**Task description**: Please show every line from the entries that carries the word "hero".

[Items listed in a dataset]
►

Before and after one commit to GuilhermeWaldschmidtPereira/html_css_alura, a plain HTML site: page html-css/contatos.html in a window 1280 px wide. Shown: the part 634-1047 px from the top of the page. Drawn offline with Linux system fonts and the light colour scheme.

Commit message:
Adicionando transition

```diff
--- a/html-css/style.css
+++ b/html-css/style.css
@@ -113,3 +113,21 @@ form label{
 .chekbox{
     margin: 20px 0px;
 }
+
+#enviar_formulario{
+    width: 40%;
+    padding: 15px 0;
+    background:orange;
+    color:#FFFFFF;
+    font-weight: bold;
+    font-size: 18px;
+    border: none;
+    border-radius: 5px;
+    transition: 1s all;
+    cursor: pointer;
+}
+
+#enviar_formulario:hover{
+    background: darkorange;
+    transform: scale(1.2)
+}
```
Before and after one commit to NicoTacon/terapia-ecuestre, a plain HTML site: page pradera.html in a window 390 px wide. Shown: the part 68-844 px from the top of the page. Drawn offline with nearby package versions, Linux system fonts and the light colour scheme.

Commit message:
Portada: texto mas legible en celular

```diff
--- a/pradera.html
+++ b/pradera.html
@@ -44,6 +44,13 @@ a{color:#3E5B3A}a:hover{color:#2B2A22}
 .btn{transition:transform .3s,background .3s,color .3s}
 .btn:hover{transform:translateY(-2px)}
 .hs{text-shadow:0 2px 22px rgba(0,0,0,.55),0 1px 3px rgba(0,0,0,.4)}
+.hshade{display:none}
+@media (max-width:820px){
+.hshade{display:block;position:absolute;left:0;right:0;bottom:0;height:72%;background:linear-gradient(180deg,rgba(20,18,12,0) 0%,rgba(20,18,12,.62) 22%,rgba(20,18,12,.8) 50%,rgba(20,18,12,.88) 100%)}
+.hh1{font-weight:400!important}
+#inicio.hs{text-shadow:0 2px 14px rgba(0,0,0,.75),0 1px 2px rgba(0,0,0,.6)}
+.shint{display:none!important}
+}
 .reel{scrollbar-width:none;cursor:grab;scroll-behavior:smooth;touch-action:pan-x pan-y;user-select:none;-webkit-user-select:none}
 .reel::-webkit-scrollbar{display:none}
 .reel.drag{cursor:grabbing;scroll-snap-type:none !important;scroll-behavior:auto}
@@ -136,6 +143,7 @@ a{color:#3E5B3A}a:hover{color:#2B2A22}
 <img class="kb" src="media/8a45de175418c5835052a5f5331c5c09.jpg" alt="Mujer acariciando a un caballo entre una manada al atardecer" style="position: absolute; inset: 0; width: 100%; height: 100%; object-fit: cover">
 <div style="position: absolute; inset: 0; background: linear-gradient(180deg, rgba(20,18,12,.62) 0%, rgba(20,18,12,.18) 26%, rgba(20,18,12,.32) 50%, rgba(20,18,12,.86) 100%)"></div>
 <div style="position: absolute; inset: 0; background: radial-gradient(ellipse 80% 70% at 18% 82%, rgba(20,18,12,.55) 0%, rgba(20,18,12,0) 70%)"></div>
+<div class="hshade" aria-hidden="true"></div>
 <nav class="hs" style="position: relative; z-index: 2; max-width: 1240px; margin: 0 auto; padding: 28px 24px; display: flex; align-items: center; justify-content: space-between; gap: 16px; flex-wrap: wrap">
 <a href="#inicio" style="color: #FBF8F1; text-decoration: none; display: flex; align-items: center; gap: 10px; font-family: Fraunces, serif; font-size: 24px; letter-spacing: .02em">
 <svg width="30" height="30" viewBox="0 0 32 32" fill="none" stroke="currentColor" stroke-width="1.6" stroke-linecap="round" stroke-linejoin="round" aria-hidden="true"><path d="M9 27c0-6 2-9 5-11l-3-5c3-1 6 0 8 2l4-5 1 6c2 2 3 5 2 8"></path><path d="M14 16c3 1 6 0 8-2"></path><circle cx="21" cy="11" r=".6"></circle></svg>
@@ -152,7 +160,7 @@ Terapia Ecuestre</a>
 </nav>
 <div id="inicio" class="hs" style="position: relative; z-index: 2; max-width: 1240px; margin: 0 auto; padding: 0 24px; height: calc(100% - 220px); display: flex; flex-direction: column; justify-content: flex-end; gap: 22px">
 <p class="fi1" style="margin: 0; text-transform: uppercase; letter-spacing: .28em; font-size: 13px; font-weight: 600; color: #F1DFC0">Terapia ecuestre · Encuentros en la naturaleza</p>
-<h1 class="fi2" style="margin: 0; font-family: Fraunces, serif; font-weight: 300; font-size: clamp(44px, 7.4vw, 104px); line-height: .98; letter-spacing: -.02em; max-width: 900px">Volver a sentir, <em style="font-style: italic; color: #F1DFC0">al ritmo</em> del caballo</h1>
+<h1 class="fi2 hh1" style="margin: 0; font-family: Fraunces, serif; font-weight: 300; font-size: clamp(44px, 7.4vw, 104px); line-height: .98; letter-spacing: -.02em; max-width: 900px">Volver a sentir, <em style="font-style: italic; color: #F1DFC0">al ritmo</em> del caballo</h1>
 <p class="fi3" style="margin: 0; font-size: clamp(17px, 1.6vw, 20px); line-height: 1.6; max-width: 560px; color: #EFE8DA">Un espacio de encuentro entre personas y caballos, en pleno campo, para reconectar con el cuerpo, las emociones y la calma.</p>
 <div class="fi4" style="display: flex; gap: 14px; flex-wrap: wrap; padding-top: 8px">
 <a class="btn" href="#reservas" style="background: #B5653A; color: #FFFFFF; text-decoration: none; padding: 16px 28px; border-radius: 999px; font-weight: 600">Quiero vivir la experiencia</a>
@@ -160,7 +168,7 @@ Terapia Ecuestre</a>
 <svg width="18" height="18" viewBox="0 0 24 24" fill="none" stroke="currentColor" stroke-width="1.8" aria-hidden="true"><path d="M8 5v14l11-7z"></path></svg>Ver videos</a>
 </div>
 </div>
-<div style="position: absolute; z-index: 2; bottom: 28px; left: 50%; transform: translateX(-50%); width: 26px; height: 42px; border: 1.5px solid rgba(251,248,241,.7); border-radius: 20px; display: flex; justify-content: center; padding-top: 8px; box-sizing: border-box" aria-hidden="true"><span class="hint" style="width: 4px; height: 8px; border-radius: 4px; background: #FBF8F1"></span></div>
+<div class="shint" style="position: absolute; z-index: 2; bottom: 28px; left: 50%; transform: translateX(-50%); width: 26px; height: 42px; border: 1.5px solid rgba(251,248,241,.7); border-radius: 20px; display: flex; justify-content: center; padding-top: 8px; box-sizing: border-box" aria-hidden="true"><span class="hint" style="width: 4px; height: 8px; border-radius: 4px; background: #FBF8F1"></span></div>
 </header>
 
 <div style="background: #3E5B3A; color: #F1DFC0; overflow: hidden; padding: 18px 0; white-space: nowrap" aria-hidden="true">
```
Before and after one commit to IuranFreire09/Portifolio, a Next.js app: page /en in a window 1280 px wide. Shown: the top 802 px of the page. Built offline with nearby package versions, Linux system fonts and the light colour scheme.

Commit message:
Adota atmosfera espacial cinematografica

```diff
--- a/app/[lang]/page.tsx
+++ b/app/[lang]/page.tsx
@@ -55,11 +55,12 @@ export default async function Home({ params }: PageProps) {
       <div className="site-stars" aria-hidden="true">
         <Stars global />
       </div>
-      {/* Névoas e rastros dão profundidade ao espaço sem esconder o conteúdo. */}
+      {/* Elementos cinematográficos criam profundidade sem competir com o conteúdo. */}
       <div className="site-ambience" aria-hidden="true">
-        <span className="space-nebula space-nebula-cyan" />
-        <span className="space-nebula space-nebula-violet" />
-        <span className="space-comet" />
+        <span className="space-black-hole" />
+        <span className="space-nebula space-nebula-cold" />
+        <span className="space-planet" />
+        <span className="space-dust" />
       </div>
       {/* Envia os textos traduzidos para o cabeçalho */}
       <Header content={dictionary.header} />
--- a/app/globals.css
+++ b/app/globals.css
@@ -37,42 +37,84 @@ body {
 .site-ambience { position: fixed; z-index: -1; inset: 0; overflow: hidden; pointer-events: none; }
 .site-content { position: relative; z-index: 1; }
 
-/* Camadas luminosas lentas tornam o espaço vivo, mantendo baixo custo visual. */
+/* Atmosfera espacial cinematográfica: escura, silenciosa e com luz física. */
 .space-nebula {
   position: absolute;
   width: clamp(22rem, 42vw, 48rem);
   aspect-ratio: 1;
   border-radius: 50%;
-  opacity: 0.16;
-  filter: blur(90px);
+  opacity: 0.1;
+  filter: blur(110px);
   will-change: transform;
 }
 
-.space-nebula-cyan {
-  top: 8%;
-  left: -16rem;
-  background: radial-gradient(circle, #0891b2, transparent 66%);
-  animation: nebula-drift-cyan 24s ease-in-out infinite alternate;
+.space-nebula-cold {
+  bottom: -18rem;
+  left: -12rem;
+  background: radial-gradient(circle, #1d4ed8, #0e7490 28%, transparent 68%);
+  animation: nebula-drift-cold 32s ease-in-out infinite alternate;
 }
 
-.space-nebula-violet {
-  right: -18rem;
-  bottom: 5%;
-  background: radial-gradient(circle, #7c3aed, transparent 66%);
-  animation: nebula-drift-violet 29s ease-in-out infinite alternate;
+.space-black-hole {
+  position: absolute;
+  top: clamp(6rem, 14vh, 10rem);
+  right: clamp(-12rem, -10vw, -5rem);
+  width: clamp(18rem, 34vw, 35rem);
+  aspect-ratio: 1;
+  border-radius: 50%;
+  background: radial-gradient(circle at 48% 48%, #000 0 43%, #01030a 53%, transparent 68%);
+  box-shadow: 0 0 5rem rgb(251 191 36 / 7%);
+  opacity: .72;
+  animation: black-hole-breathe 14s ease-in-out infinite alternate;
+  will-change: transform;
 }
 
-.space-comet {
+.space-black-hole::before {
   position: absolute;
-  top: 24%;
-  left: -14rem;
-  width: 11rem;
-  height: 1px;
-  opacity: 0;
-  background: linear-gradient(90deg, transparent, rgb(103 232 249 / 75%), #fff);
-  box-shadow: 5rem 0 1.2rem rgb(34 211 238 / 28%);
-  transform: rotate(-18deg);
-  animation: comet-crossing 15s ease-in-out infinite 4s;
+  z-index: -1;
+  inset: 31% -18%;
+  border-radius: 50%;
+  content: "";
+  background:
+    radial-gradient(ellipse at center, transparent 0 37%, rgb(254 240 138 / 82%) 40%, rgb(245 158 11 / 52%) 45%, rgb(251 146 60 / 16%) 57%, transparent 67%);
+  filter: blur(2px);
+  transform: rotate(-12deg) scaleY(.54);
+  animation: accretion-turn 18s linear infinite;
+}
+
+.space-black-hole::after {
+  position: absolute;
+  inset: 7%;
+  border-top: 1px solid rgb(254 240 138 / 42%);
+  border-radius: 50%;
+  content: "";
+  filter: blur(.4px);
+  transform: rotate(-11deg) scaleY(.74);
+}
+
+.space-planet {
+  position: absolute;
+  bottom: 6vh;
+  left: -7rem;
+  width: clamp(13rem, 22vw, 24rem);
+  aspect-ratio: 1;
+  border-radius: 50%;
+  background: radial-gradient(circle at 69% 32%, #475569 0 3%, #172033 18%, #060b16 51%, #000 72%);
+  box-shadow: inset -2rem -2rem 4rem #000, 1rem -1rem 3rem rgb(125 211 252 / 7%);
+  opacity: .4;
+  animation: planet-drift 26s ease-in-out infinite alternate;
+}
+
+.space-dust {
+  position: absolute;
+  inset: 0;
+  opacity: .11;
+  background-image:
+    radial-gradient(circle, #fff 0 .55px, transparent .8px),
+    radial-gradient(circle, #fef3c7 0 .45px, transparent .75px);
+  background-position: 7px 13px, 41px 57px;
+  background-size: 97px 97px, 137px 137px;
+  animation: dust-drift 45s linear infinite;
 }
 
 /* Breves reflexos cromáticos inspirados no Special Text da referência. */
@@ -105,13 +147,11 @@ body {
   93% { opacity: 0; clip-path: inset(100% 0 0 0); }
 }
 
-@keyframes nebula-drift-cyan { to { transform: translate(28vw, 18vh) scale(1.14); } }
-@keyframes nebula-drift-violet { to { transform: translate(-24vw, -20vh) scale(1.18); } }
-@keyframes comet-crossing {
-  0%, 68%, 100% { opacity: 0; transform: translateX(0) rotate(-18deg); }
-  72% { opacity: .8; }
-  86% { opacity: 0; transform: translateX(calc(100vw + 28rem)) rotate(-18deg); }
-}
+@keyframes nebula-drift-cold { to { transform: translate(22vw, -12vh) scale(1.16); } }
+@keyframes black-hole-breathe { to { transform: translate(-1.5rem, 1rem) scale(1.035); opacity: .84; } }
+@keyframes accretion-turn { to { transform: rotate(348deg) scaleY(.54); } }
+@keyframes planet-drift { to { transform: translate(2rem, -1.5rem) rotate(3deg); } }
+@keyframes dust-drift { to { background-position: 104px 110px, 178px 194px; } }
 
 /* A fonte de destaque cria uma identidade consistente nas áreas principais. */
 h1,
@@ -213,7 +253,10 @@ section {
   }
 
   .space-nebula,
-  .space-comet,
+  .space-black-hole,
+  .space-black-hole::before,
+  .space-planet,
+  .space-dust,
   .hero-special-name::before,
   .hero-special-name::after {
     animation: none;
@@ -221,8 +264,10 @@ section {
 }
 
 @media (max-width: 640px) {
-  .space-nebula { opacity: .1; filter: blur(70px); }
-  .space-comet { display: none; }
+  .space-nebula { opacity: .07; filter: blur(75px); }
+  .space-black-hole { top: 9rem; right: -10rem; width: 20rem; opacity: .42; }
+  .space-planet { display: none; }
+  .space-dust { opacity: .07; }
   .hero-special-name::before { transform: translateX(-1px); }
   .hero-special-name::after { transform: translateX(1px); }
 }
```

◄

**Exercise answer**:
   .hero-special-name::before,
   .hero-special-name::after {
   .hero-special-name::before { transform: translateX(-1px); }
   .hero-special-name::after { transform: translateX(1px); }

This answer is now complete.